With the Introduction to the book by renown civil rights leader Ambassador Andrew Young, and the Foreword by Sub Saharan Africa’s leading businessman, Mr. Aliko Dangote, Sanders’ book credits the determination of Africa SMEs and entrepreneurs (which includes African nationals, immigrants and African Americans) for stepping into the void left by 40-years of post-independence development approaches that had little impact on reducing overall poverty and creating jobs in the region. “Africa’s dynamic entrepreneurial spirit of Generation-Xers and Millennials’ are and have formed SMEs and social enterprises that today are responsible for conceiving and inventing many of the new apps, and answers to address the region’s age-old poverty issues,” Sanders emphasizes. “Africa SMEs are not only a key driver for jobs, but serve as an additional catalyst to grow the middle class.” Sanders argues that it was the Rise of the Africa SME – converging with technology and its mobility – that has changed, over the last decade, the focus and direction of development in Sub Saharan Africa.
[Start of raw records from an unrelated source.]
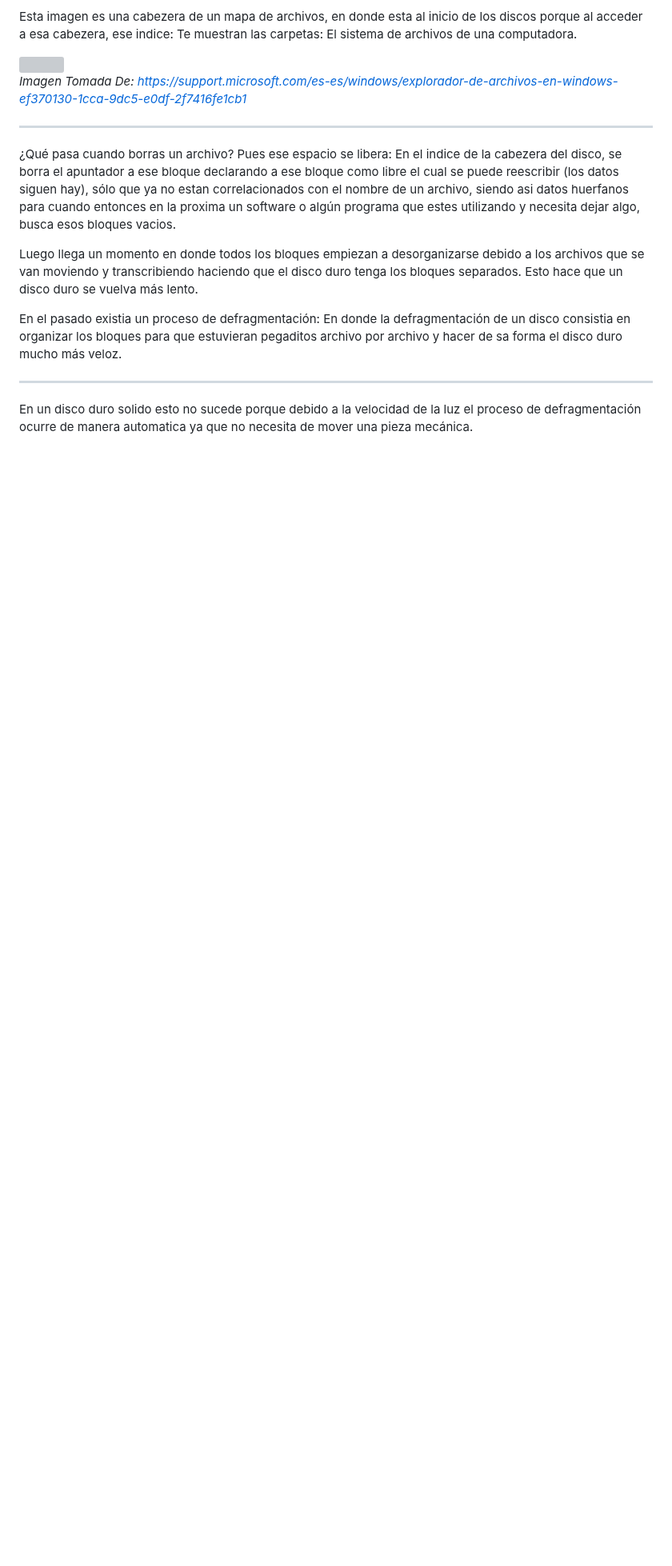
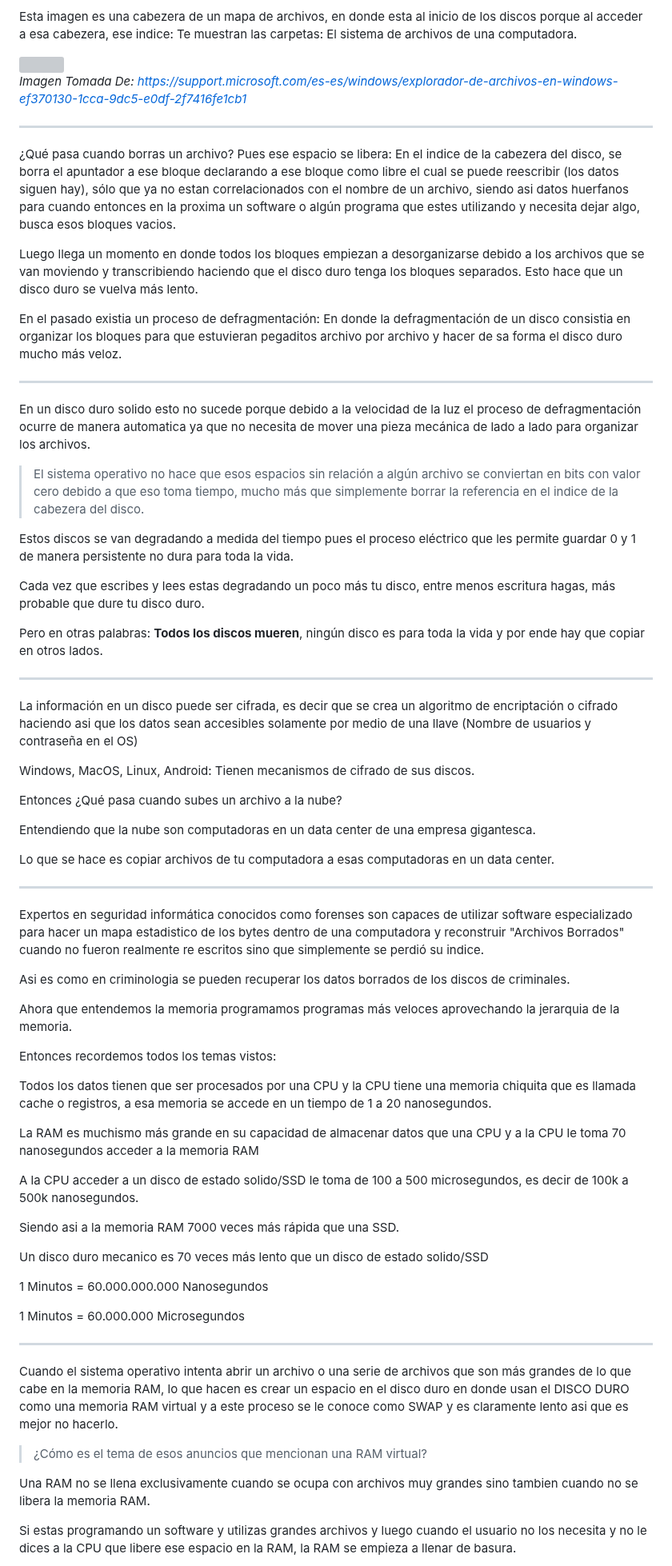
Before and after one commit to santiagoencodigo/Desarrollo-Web-Profesional, a Markdown page: Docs/3-Fundamentos-Ingenieria-Software.md, the part around one of its changes. Shown at 80% size. GitHub-like rendering; blank space fills up the shorter version; grey boxes are pictures that could not be loaded.

Commit message:
Docs 7.1: Fundamentos Ingenieria de Software: Cómo las computadoras guardan datos - Finalización Maquetación

```diff
--- a/Docs/3-Fundamentos-Ingenieria-Software.md
+++ b/Docs/3-Fundamentos-Ingenieria-Software.md
@@ -1406,4 +1422,59 @@ En el pasado existia un proceso de defragmentación: En donde la defragmentació
 
 ---
 
-En un disco duro solido esto no sucede porque debido a la velocidad de la luz el proceso de defragmentación ocurre de manera automatica ya que no necesita de mover una pieza mecánica.
+En un disco duro solido esto no sucede porque debido a la velocidad de la luz el proceso de defragmentación ocurre de manera automatica ya que no necesita de mover una pieza mecánica de lado a lado para organizar los archivos.
+
+> El sistema operativo no hace que esos espacios sin relación a algún archivo se conviertan en bits con valor cero debido a que eso toma tiempo, mucho más que simplemente borrar la referencia en el indice de la cabezera del disco.
+
+Estos discos se van degradando a medida del tiempo pues el proceso eléctrico que les permite guardar 0 y 1 de manera persistente no dura para toda la vida.
+
+Cada vez que escribes y lees estas degradando un poco más tu disco, entre menos escritura hagas, más probable que dure tu disco duro.
+
+Pero en otras palabras: **Todos los discos mueren**, ningún disco es para toda la vida y por ende hay que copiar en otros lados.
+
+---
+
+La información en un disco puede ser cifrada, es decir que se crea un algoritmo de encriptación o cifrado haciendo asi que los datos sean accesibles solamente por medio de una llave (Nombre de usuarios y contraseña en el OS)
+
+Windows, MacOS, Linux, Android: Tienen mecanismos de cifrado de sus discos.
+
+Entonces ¿Qué pasa cuando subes un archivo a la nube?
+
+Entendiendo que la nube son computadoras en un data center de una empresa gigantesca.
+
+Lo que se hace es copiar archivos de tu computadora a esas computadoras en un data center.
+
+---
+
+Expertos en seguridad informática conocidos como forenses son capaces de utilizar software especializado para hacer un mapa estadistico de los bytes dentro de una computadora y reconstruir "Archivos Borrados" cuando no fueron realmente re escritos sino que simplemente se perdió su indice.
+
+Asi es como en criminologia se pueden recuperar los datos borrados de los discos de criminales.
+
+Ahora que entendemos la memoria programamos programas más veloces aprovechando la jerarquia de la memoria.
+
+Entonces recordemos todos los temas vistos:
+
+Todos los datos tienen que ser procesados por una CPU y la CPU tiene una memoria chiquita que es llamada cache o registros, a esa memoria se accede en un tiempo de 1 a 20 nanosegundos.
+
+La RAM es muchismo más grande en su capacidad de almacenar datos que una CPU y a la CPU le toma 70 nanosegundos acceder a la memoria RAM
+
+A la CPU acceder a un disco de estado solido/SSD le toma de 100 a 500 microsegundos, es decir de 100k a 500k nanosegundos.
+
+Siendo asi a la memoria RAM 7000 veces más rápida que una SSD.
+
+Un disco duro mecanico es 70 veces más lento que un disco de estado solido/SSD
+
+1 Minutos = 60.000.000.000 Nanosegundos
+
+1 Minutos = 60.000.000 Microsegundos
+
+---
+
+Cuando el sistema operativo intenta abrir un archivo o una serie de archivos que son más grandes de lo que cabe en la memoria RAM, lo que hacen es crear un espacio en el disco duro en donde usan el DISCO DURO como una memoria RAM virtual y a este proceso se le conoce como SWAP y es claramente lento asi que es mejor no hacerlo.
+
+> ¿Cómo es el tema de esos anuncios que mencionan una RAM virtual?
+
+Una RAM no se llena exclusivamente cuando se ocupa con archivos muy grandes sino tambien cuando no se libera la memoria RAM.
+
+Si estas programando un software y utilizas grandes archivos y luego cuando el usuario no los necesita y no le dices a la CPU que libere ese espacio en la RAM, la RAM se empieza a llenar de basura.
+
```
Also changed, not shown: other parts of Docs/3-Fundamentos-Ingenieria-Software.md (+34 -9 lines).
The book has a few vignettes from Sanders’ diplomatic life and work as CEO of the FEEEDS Advocacy Initiative with Africa SMEs over the years, as well as regional examples of some of innovative things Africa entrepreneurs are doing in sectors ranging from agriculture and food security to energy and climate change. The book also walks readers through what donors, foundations and African stock markets are doing today to help in the SME space. Sanders ends with recommendations of what more can be done by donors, African governments, and the new U.S. administration to further assist Africa SMEs, particularly the group she calls the “critical mass,” and those at the “fragile” end of Africa’s middle class.